The code is pretty self explanatory.
I will just explain the security multiplier.
setTimeout is a cool bro, but he is not very punctual. So, if your code really depends on a time threshold, you should never put the
setTimeout value to that threshold, or near it. By applying a +0.5/-0.5 security multiplier, you are always sure that you will be either on one or the other side.
To handle motion, we will have to pretend that the cursor is … moving, woot!
We will need destination coordinates and a duration. Our job will be to interpolate coordinates between current and destination, and call the
touchmove event at a given interval.
In real life, motion events may be triggered at a very, perhaps sometimes too high rate (i.e. *Chrome’s rate is around every
We won’t be able to be so precise, but who cares? We will just use our good old friend
setTimeout with a
0 timeout to simulate AMAP fake moves.

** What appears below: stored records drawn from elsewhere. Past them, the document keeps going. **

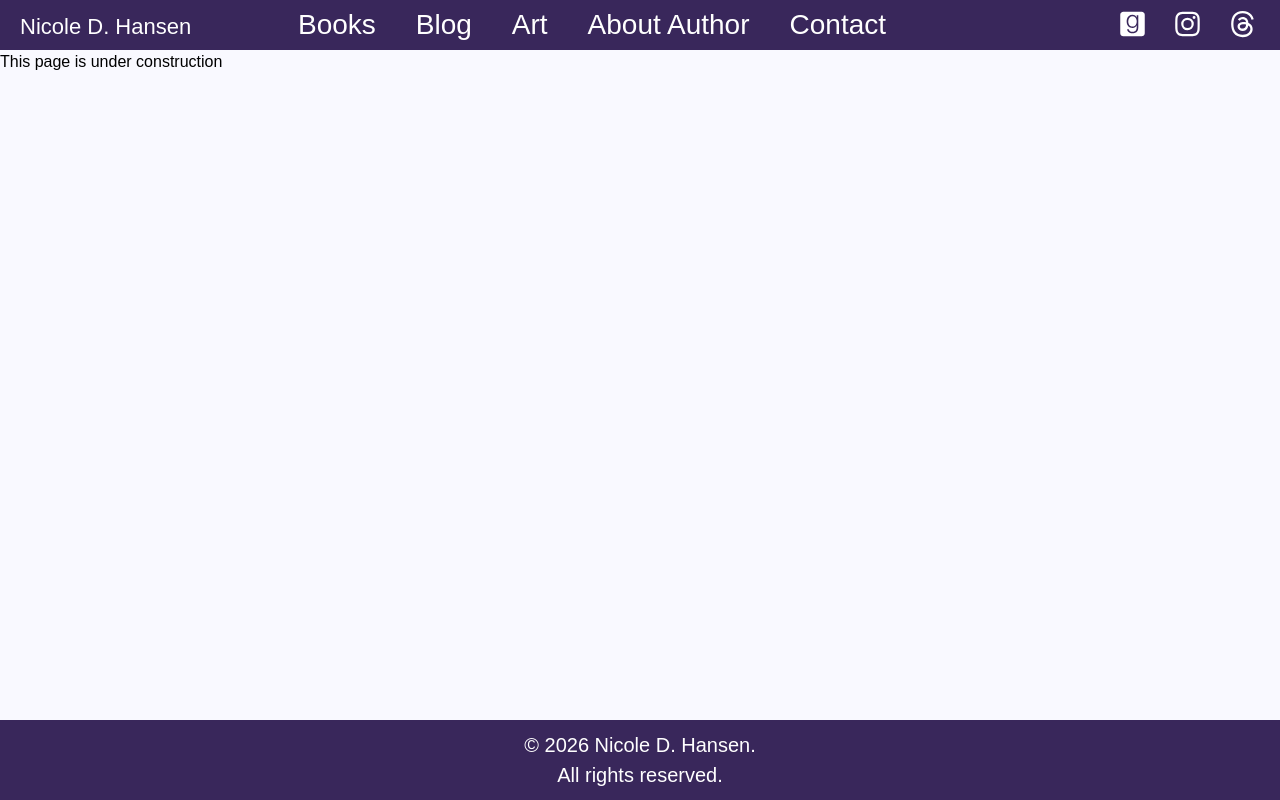
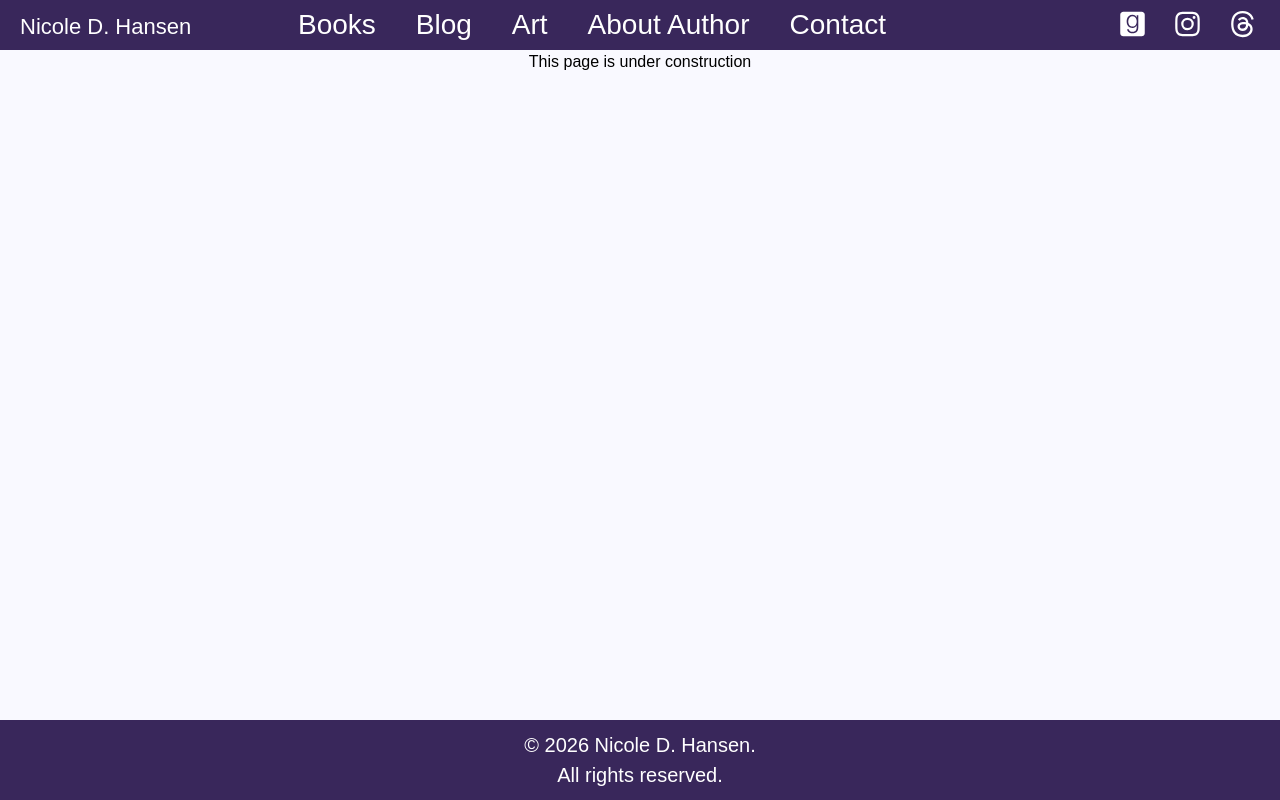
Before and after one commit to NikkiDilling/UpdatedAuthorWebsite, a Next.js app: page /Books/prisoner-of-magnolia in a window 1280 px wide. Built offline with nearby package versions, Linux system fonts and the light colour scheme; a web font is replaced by a local one.

Commit message:
little update

```diff
--- a/app/Books/prisoner-of-magnolia/page.tsx
+++ b/app/Books/prisoner-of-magnolia/page.tsx
@@ -1,5 +1,10 @@
 export default function PrisonerOfMagnoliaPage() {
     return (
-        <div>This page is under construction</div>
+        <div style={{ textAlign: "center" }}>
+
+            <h2>This page is under construction</h2>
+
+            {/* this page has neat buttons that show playlist, dictionary etc. */}
+        </div>
     )
 }
--- a/app/components/Header.tsx
+++ b/app/components/Header.tsx
@@ -58,7 +58,7 @@ export default function Header() {
       onKeyDown={toggleDrawer(false)}
     >
       <List>
-        {['Books', 'Art', 'About Author', 'Contact'].map((text) => (
+        {['books', 'Art', 'About Author', 'Contact'].map((text) => (
           <Link href={text.indexOf('About') >= 0 ? "About" : text} key={text} className={classes.listItem}>
             <ListItem disablePadding >
 
```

Here is the update:
Now, we can call
move to simulate motion, and
tapEnd sequence to simulate some kind of drag. Great!
With those three utility functions, we are now able to simulate gestures.
Right of the Batman, here is our final code:
That’s it! This is a basic implementation of our virtual pointer. It should allow us to simulate mouse/touch events in the browser and in PhantomJS.
As a side note, PhantomJS is detected as a touch device because
window.ontouchstart is defined. This appears to be something common with some WebKit forks.
During the simulation we don’t want any real event messing around with our tests.
Well, keep your hand away from your mouse, that’s it!
No, you can’t? Ok…
When you trigger an event with jQuery, it comes with an additional property
isTrigger. So, basically, in your event handlers you can tell if this is a fake or a real event.
In our case, we are only interested in fake events, not real ones.
The only satisfying solution I found is proxying each jQuery event handlers and skipping real ones.
We could just prepend our event listeners with something like this:
But do we? Not really… Let’s use
jQuery.event.special in our test environment to proxy every jQuery event handler dynamically:
Just be sure you execute this code before running your tests and registering your events. You will then be able to harlem shake your mouse / fingers without any side effect.
Everything in this article is included in the Github version, plus some additional bonuses:
Also, you can take a look at jQuery Finger :-)
TJ Holowaychuk: Modular CSS preprocessing with rework -
Several months ago I started a project named Rework, a very fast, simple, flexible, and modular CSS preprocessor. The biggest and most obvious question I get is how this tool compares to something like Stylus, LESS, or Sass, and why would you want to use it.
The simple answer is that…
99 Steps of Progress - Imgur -
Imgur is used to share photos with social networks and online communities, and has the funniest pictures from all over the Internet.
The alternative to its Upstart brother on a Debian system with the same use case.
Here it is:
https://gist.github.com/3834896 To enable your boot script:
.shextension from the gist.
sudo chmod 755 /etc/init.d/service.
update-rc.d service defaults.
Servers reboot while you are sleeping, it happens …
So you already are using the great forever tool. No? take a look here!.
But something is missing: automatic startup of your application when the machine (re)boots.
Multiple options are available to you, and quite a lot of resources on the subject too. But I really want to focus on a tricky use case (mine):
Basically you need to set up your own Linux service. I will only focus on upstart which is a “replacement for the venerable System-V init”.
As a vast majority of Linux services, you can start, stop and restart your application. These features are already provided by forever. We will only provide a way to start automatically your application. The newly crafted service will only have that purpose. To manage your application, use forever as usual.
We could probably wrap forever behaviour in the service, but this really not the aim of this article.
Right of the bat, here is the script:
System V with forever for your node.js application